Board of directors
as of 11/25/2021
SOURCE: Self-reported by organization
Board chair

Isha Datar

Board leadership practices

SOURCE: Self-reported by organization

GuideStar worked with BoardSource, the national leader in nonprofit board leadership and governance, to create this section.

  • Board orientation and education
    Does the board conduct a formal orientation for new board members and require all board members to sign a written agreement regarding their roles, responsibilities, and expectations? Yes
  • CEO oversight
    Has the board conducted a formal, written assessment of the chief executive within the past year ? Yes
  • Ethics and transparency
    Have the board and senior staff reviewed the conflict-of-interest policy and completed and signed disclosure statements in the past year? Yes
  • Board composition
    Does the board ensure an inclusive board member recruitment process that results in diversity of thought and leadership? Yes
  • Board performance
    Has the board conducted a formal, written self-assessment of its performance within the past three years? Not applicable

Organizational demographics

SOURCE: Self-reported; last updated 11/25/2021

Who works and leads organizations that serve our diverse communities?
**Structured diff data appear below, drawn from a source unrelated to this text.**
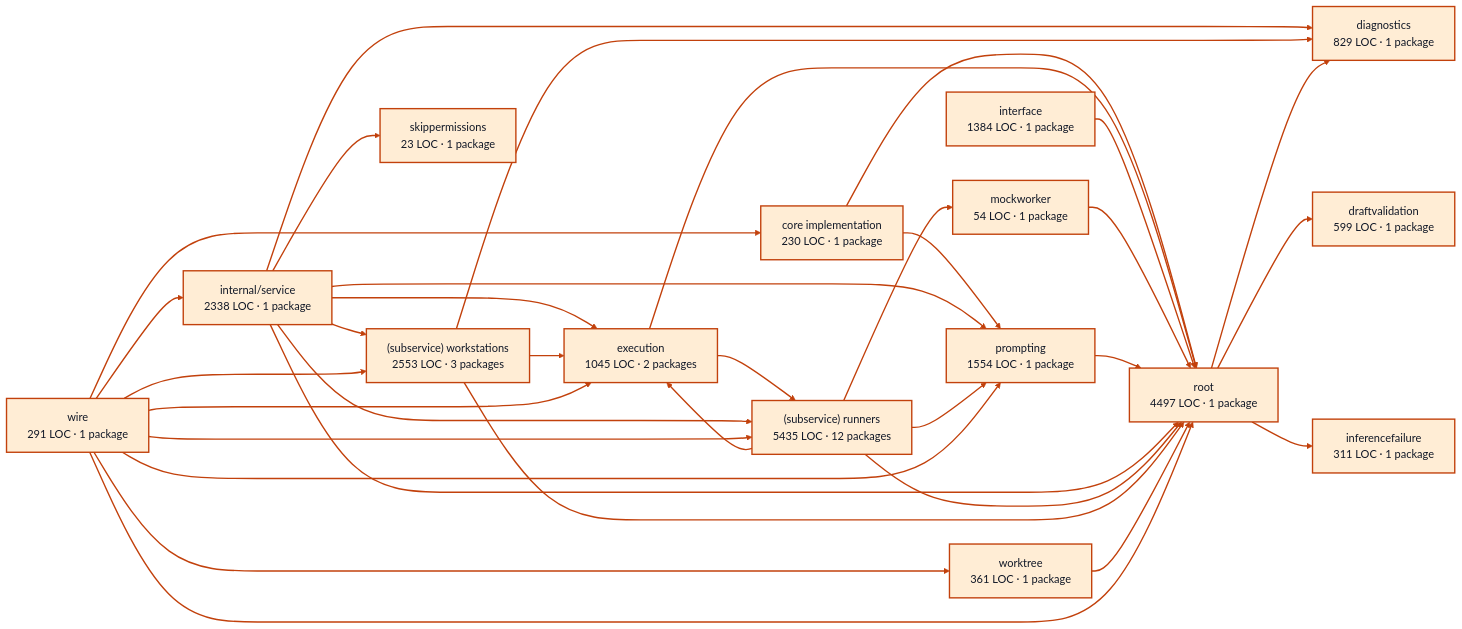
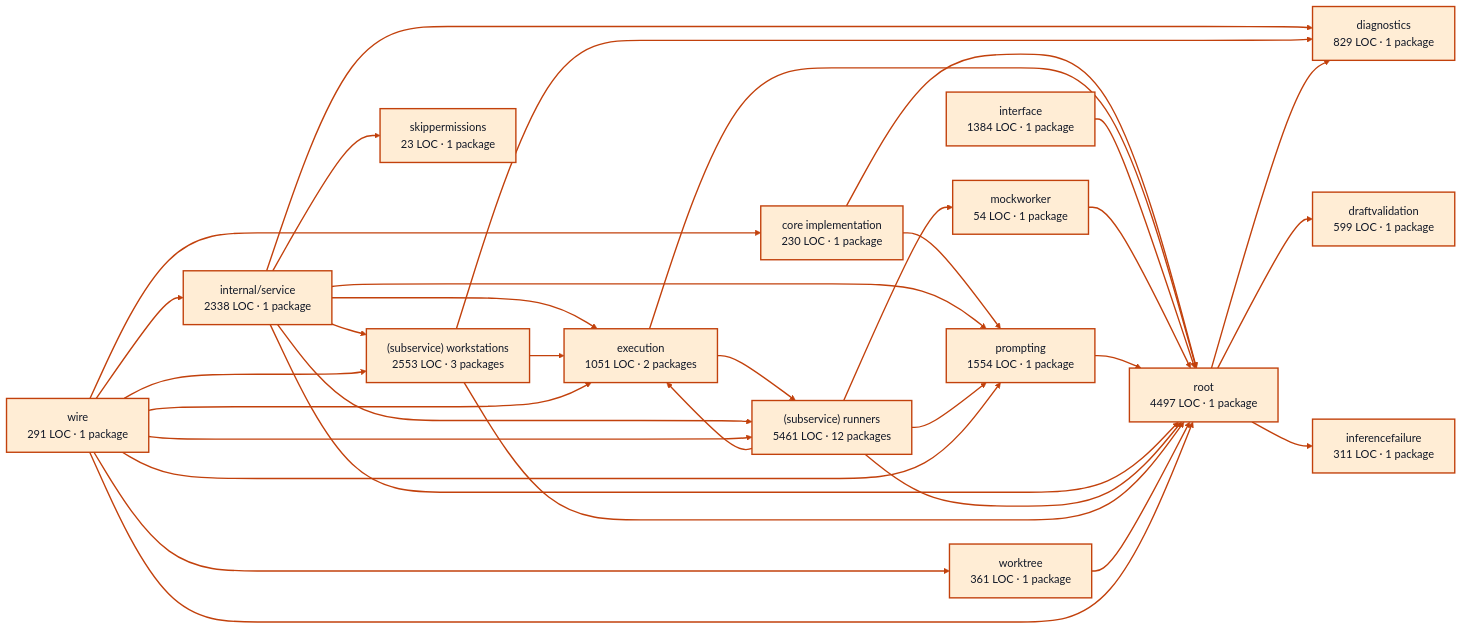
The diagram in docs/architecture/visualizations/services/workers.md (portpowered/you-agent-factory), drawn with Mermaid (forest theme) before and after one commit. The commit also changed other lines of this file and 20 other files, not shown here.

Commit message:
docs: refresh backend architecture visualizations

````diff
--- a/docs/architecture/visualizations/services/workers.md
+++ b/docs/architecture/visualizations/services/workers.md
@@ -11,67 +11,67 @@
 ```mermaid
 flowchart LR
   p0["core implementation<br/>230 LOC · 1 package"]
   p1["diagnostics<br/>829 LOC · 1 package"]
   p2["draftvalidation<br/>599 LOC · 1 package"]
-  p3["execution<br/>1045 LOC · 2 packages"]
+  p3["execution<br/>1051 LOC · 2 packages"]
   p4["inferencefailure<br/>311 LOC · 1 package"]
   p5["interface<br/>1384 LOC · 1 package"]
   p6["mockworker<br/>54 LOC · 1 package"]
   p7["prompting<br/>1554 LOC · 1 package"]
   p8["internal/service<br/>2338 LOC · 1 package"]
-  p9["(subservice) runners<br/>5435 LOC · 12 packages"]
+  p9["(subservice) runners<br/>5461 LOC · 12 packages"]
   p10["(subservice) workstations<br/>2553 LOC · 3 packages"]
   p11["skippermissions<br/>23 LOC · 1 package"]
   p12["worktree<br/>361 LOC · 1 package"]
   p13["root<br/>4497 LOC · 1 package"]
   p14["wire<br/>291 LOC · 1 package"]
   p0 --> p7
   p0 --> p13
   p3 --> p9
   p3 --> p13
   p5 --> p13
   p6 --> p13
   p7 --> p13
   p8 --> p1
   p8 --> p3
   p8 --> p7
   p8 --> p9
   p8 --> p10
   p8 --> p11
   p8 --> p13
   p9 --> p3
   p9 --> p6
   p9 --> p7
   p9 --> p13
   p10 --> p1
   p10 --> p3
   p10 --> p13
   p12 --> p13
   p13 --> p1
   p13 --> p2
   p13 --> p4
   p14 --> p0
   p14 --> p3
   p14 --> p7
   p14 --> p8
   p14 --> p9
   p14 --> p10
   p14 --> p12
   p14 --> p13
   style p0 fill:#ffedd5,stroke:#c2410c,stroke-width:2px,color:#111827
   style p1 fill:#ffedd5,stroke:#c2410c,stroke-width:2px,color:#111827
   style p2 fill:#ffedd5,stroke:#c2410c,stroke-width:2px,color:#111827
   style p3 fill:#ffedd5,stroke:#c2410c,stroke-width:2px,color:#111827
   style p4 fill:#ffedd5,stroke:#c2410c,stroke-width:2px,color:#111827
   style p5 fill:#ffedd5,stroke:#c2410c,stroke-width:2px,color:#111827
   style p6 fill:#ffedd5,stroke:#c2410c,stroke-width:2px,color:#111827
   style p7 fill:#ffedd5,stroke:#c2410c,stroke-width:2px,color:#111827
   style p8 fill:#ffedd5,stroke:#c2410c,stroke-width:2px,color:#111827
   style p9 fill:#ffedd5,stroke:#c2410c,stroke-width:2px,color:#111827
   style p10 fill:#ffedd5,stroke:#c2410c,stroke-width:2px,color:#111827
   style p11 fill:#ffedd5,stroke:#c2410c,stroke-width:2px,color:#111827
   style p12 fill:#ffedd5,stroke:#c2410c,stroke-width:2px,color:#111827
   style p13 fill:#ffedd5,stroke:#c2410c,stroke-width:2px,color:#111827
   style p14 fill:#ffedd5,stroke:#c2410c,stroke-width:2px,color:#111827
   linkStyle default stroke:#c2410c,stroke-width:2px
 ```
````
GuideStar partnered on this section with CHANGE Philanthropy and Equity in the Center.

Leadership

The organization's leader identifies as:

Race & ethnicity
Decline to state
Sexual orientation
Decline to state
Disability status
Decline to state

Race & ethnicity

No data

Gender identity

No data

 

No data

Sexual orientation

No data

Disability

No data